Now, as they've hit forty, they've mellowed somewhat, and, flying in the face of contemporary country fashion, they've opted for a traditional, acoustic, and old-fashioned sort of album-one that would, in Ronstadt's words, "sound like we lived from 1907 to 1987, and we sang the whole time." That, at least, explains why the composers here range from Jimmie Rodgers to Kate McGarrigle and Phil Spector.
Perhaps, too, there lies the reason for the album's funereal pacing, something most apparent in the songs in which Ronstadt takes the lead- Rodgers's Hobo Meditation, which sounds ridiculous coming out of the mouths of three well-heeled women, Linda Thompson and Betsy Cook's Telling Me Lies, and McGarrigle's I've Had Enough, reduced to something of a set piece here.
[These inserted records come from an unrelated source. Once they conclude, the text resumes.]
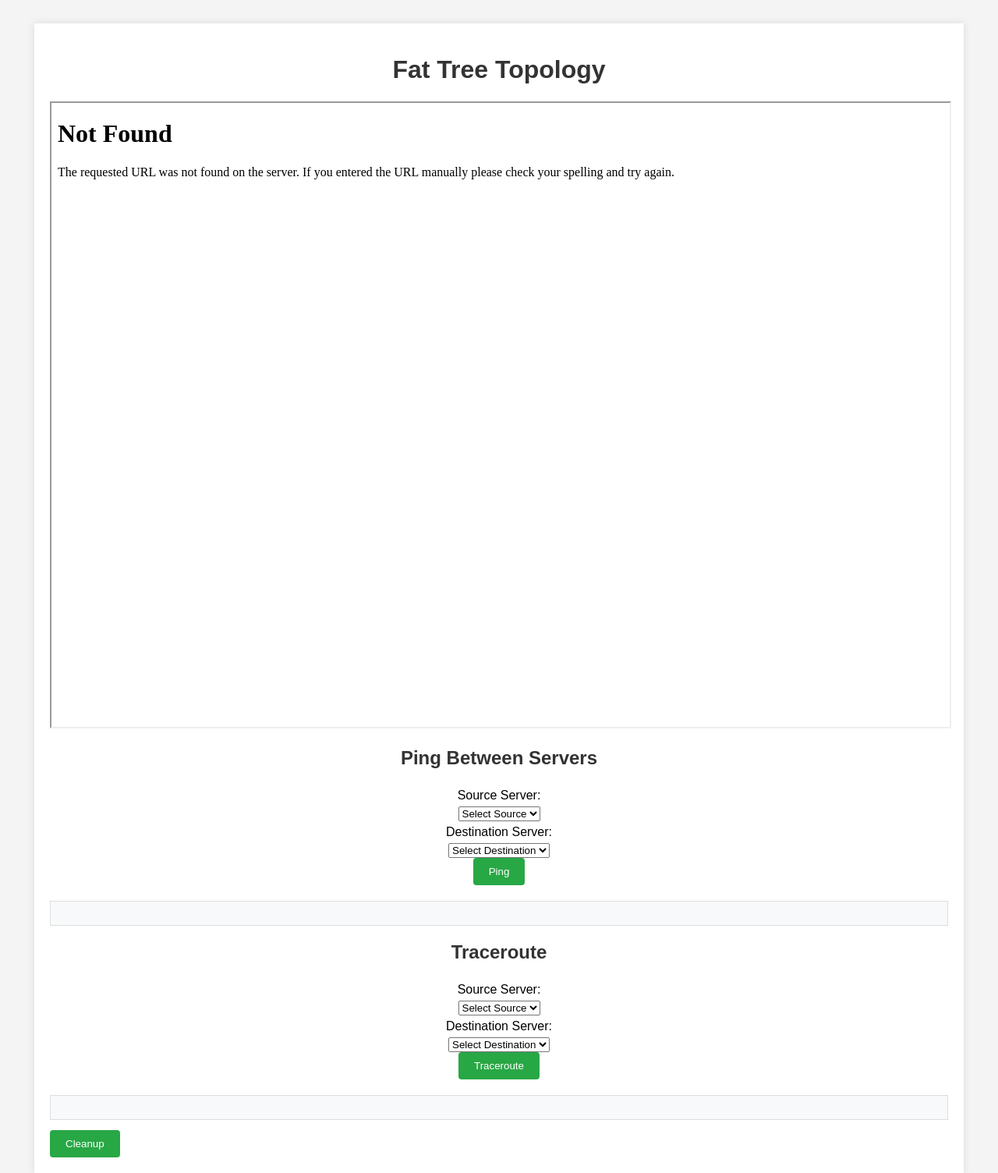
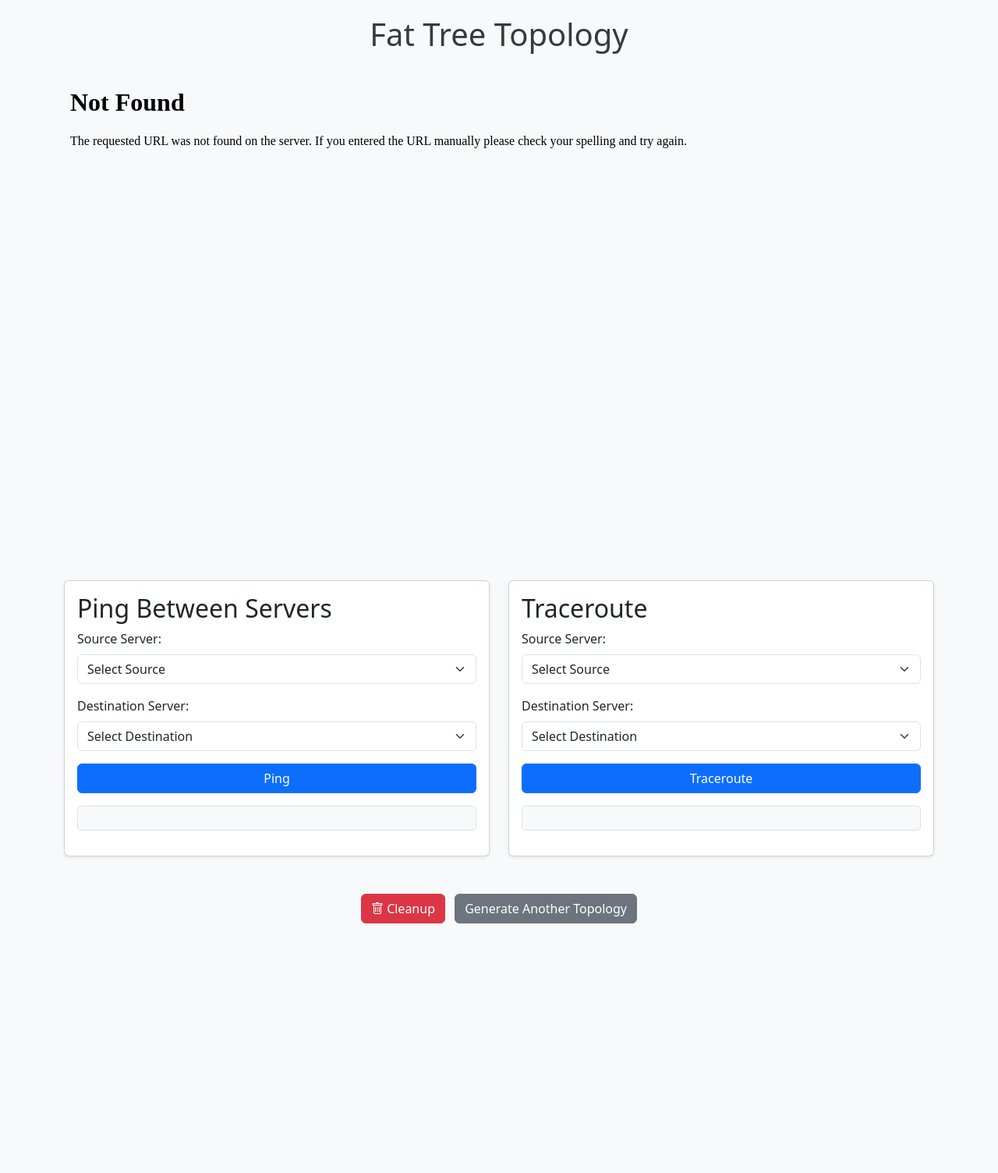
Before and after one commit to mdurrani808/DatacenterEmulatorProject, a Flask app: template Fat-Tree-Emulator-Website/templates/result.html in a window 1280 px wide. Shown: the whole page at 78% size. After the commit the page ends 1184 px from the top, so only its background shows below. Run offline with Flask 2, Linux system fonts and the light colour scheme; the template is opened without the code that fills it, so the values that code supplies are empty.

Commit message:
Changed the styling of the website

```diff
--- a/Fat-Tree-Emulator-Website/static/styles.css
+++ b/Fat-Tree-Emulator-Website/static/styles.css
@@ -1,64 +1,21 @@
-/* static/styles.css */
-
 body {
-    font-family: Arial, sans-serif;
-    background-color: #f4f4f4;
-    margin: 0;
-    padding: 0;
+    background-color: #f8f9fa; /* Light gray background to match Bootstrap */
 }
 
-.container {
-    width: 90%;
-    max-width: 1200px;
-    margin: auto;
-    overflow: hidden;
-    padding: 20px;
-    background: #fff;
-    margin-top: 30px;
-    box-shadow: 0 0 10px rgba(0,0,0,0.1);
-}
-
-h1, h2 {
-    text-align: center;
-    color: #333;
-}
-
-form, .ping-form, .traceroute-form {
-    display: flex;
-    flex-direction: column;
-    align-items: center;
-    margin-bottom: 20px;
-}
-
-label {
-    margin: 5px 0;
-}
-
-input[type="number"],
-input[type="text"] {
-    padding: 10px;
-    width: 200px;
-    margin-bottom: 10px;
-    border: 1px solid #ccc;
-    border-radius: 4px;
-}
-
-button {
-    padding: 10px 20px;
-    background: #28a745;
-    color: #fff;
-    border: none;
-    border-radius: 4px;
-    cursor: pointer;
-}
-
-button:hover {
-    background: #218838;
+h1, h2, h3, h4 {
+    color: #343a40; /* Dark gray text for better readability */
 }
 
 pre {
-    background: #f8f9fa;
+    background-color: #f8f9fa;
     padding: 15px;
-    border: 1px solid #ddd;
+    border: 1px solid #dee2e6;
+    border-radius: 5px;
+    max-height: 400px;
     overflow-x: auto;
 }
+
+iframe {
+    border: none;
+    border-radius: 5px;
+}
--- a/Fat-Tree-Emulator-Website/templates/result.html
+++ b/Fat-Tree-Emulator-Website/templates/result.html
@@ -1,11 +1,30 @@
-<!-- templates/result.html -->
-
 <!DOCTYPE html>
 <html lang="en">
 <head>
     <meta charset="UTF-8">
     <title>Fat Tree Topology Result</title>
+    <!-- Bootstrap CSS -->
+    <link href="https://cdn.jsdelivr.net/npm/bootstrap@5.3.0/dist/css/bootstrap.min.css" rel="stylesheet">
+    <!-- Custom CSS -->
     <link rel="stylesheet" href="{{ url_for('static', filename='styles.css') }}">
+    <style>
+        body {
+            background-color: #f8f9fa;
+            padding-top: 20px;
+        }
+        pre {
+            background-color: #f8f9fa;
+            padding: 15px;
+            border: 1px solid #dee2e6;
+            border-radius: 5px;
+            max-height: 400px;
+            overflow-x: auto;
+        }
+        iframe {
+            border: none;
+            border-radius: 5px;
+        }
+    </style>
     <script>
         // Store session_id in a JavaScript variable
         var session_id = "{{ session_id }}";
@@ -55,47 +74,76 @@
     </script>
 </head>
 <body>
+
     <div class="container">
-        <h1>Fat Tree Topology</h1>
+        <h1 class="text-center mb-4">Fat Tree Topology</h1>
+        <div class="ratio ratio-16x9 mb-4">
             <iframe src="{{ url_for('topology_file', filename=filename) }}" width="100%" height="800px" title="Fat Tree Topology"></iframe>
+        </div>
 
-        <h2>Ping Between Servers</h2>
-        <div class="ping-form">
-            <label for="ping-source">Source Server:</label>
-            <select id="ping-source" name="source" required>
+        <div class="row mb-4">
+            <!-- Ping Between Servers -->
+            <div class="col-md-6 mb-4">
+                <div class="card shadow-sm">
+                    <div class="card-body">
+                        <h2 class="card-title">Ping Between Servers</h2>
+                        <div class="mb-3">
+                            <label for="ping-source" class="form-label">Source Server:</label>
+                            <select id="ping-source" name="source" class="form-select" required>
                                 <option value="" disabled selected>Select Source</option>
                             </select>
-
-            <label for="ping-destination">Destination Server:</label>
-            <select id="ping-destination" name="destination" required>
+                        </div>
+                        <div class="mb-3">
+                            <label for="ping-destination" class="form-label">Destination Server:</label>
+                            <select id="ping-destination" name="destination" class="form-select" required>
                                 <option value="" disabled selected>Select Destination</option>
                             </select>
+                        </div>
+                        <button class="btn btn-primary w-100" onclick="performPing()">Ping</button>
+                        <pre id="ping-result" class="mt-3"></pre>
+                    </div>
+                </div>
+            </div>
 
-            <button onclick="performPing()">Ping</button>
-        </div>
-        <pre id="ping-result"></pre>
-
-        <h2>Traceroute</h2>
-        <div class="traceroute-form">
-            <label for="traceroute-source">Source Server:</label>
-            <select id="traceroute-source" name="source" required>
+            <!-- Traceroute -->
+            <div class="col-md-6 mb-4">
+                <div class="card shadow-sm">
+                    <div class="card-body">
+                        <h2 class="card-title">Traceroute</h2>
+                        <div class="mb-3">
+                            <label for="traceroute-source" class="form-label">Source Server:</label>
+                            <select id="traceroute-source" name="source" class="form-select" required>
                                 <option value="" disabled selected>Select Source</option>
                             </select>
-
-            <label for="traceroute-destination">Destination Server:</label>
-            <select id="traceroute-destination" name="destination" required>
+                        </div>
+                        <div class="mb-3">
+                            <label for="traceroute-destination" class="form-label">Destination Server:</label>
+                            <select id="traceroute-destination" name="destination" class="form-select" required>
                                 <option value="" disabled selected>Select Destination</option>
                             </select>
-
-            <button onclick="performTraceroute()">Traceroute</button>
                         </div>
-        <pre id="traceroute-result"></pre>
-
-        <button onclick="performCleanup()">Cleanup</button>
-
-        <!-- <a href="{{ url_for('index') }}">Generate Another Topology</a> -->
+                        <button class="btn btn-primary w-100" onclick="performTraceroute()">Traceroute</button>
+                        <pre id="traceroute-result" class="mt-3"></pre>
+                    </div>
+                </div>
+            </div>
         </div>
 
+        <!-- Cleanup Button -->
+        <div class="text-center mb-4">
+            <button class="btn btn-danger me-2" onclick="performCleanup()">
+                <i class="bi bi-trash"></i> Cleanup
+            </button>
+            <a href="{{ url_for('index') }}" class="btn btn-secondary">Generate Another Topology</a>
+        </div>
+    </div>
+
+    <!-- Bootstrap Icons -->
+    <link href="https://cdn.jsdelivr.net/npm/bootstrap-icons@1.10.5/font/bootstrap-icons.css" rel="stylesheet">
+    <!-- Bootstrap JS Bundle (Includes Popper) -->
+    <script src="https://cdn.jsdelivr.net/npm/bootstrap@5.3.0/dist/js/bootstrap.bundle.min.js"></script>
+
+    <!-- Your Existing Scripts -->
     <script>
         // Perform Ping
         async function performPing() {
```
Also changed, not shown: Fat-Tree-Emulator-Website/generated_topologies/fat_tree_k2_topology.html (+1 -1 lines), Fat-Tree-Emulator-Website/generated_topologies/fat_tree_k4_topology.html (+1 -1 lines), Fat-Tree-Emulator-Website/generated_topologies/fat_tree_k6_topology.html (+1 -1 lines), Fat-Tree-Emulator-Website/templates/index.html (+34 -35 lines), Fat-Tree-Emulator-Website/templates/loading.html (+36 -47 lines). Lines whose indentation alone changed are shown as unchanged.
But even the trio's rendering of the Teddy Bears' 1958 hit, To Know Him Is to Love Him, with Harris doing the honors, seems lifeless and weighted down.
Even though the album employed Ronstadt's producer, George Massenburg, and Harris's musical consultant, John Starling (as well as Harris's usual ace studio players), the most vibrant contributions are undoubtedly Parton's. Not only do her two original songs The Pain of Loving You, which she wrote with Porter Wagoner years ago, and Wildflowers-pick up the pace, but it is Parton who finally breaks the album's arch restraint with Alan O'Bryant's Those Memories of You, a strong and mournful bluegrass tune in the best Bill Monroe tradition. If the other offerings shimmer with the beauty of these angelic harmony vocals-and there are moments, particularly in Farther Along and The Pain of Loving You, that will bring you to your knees- Those Memories of You is the only track that bothers to address the soul.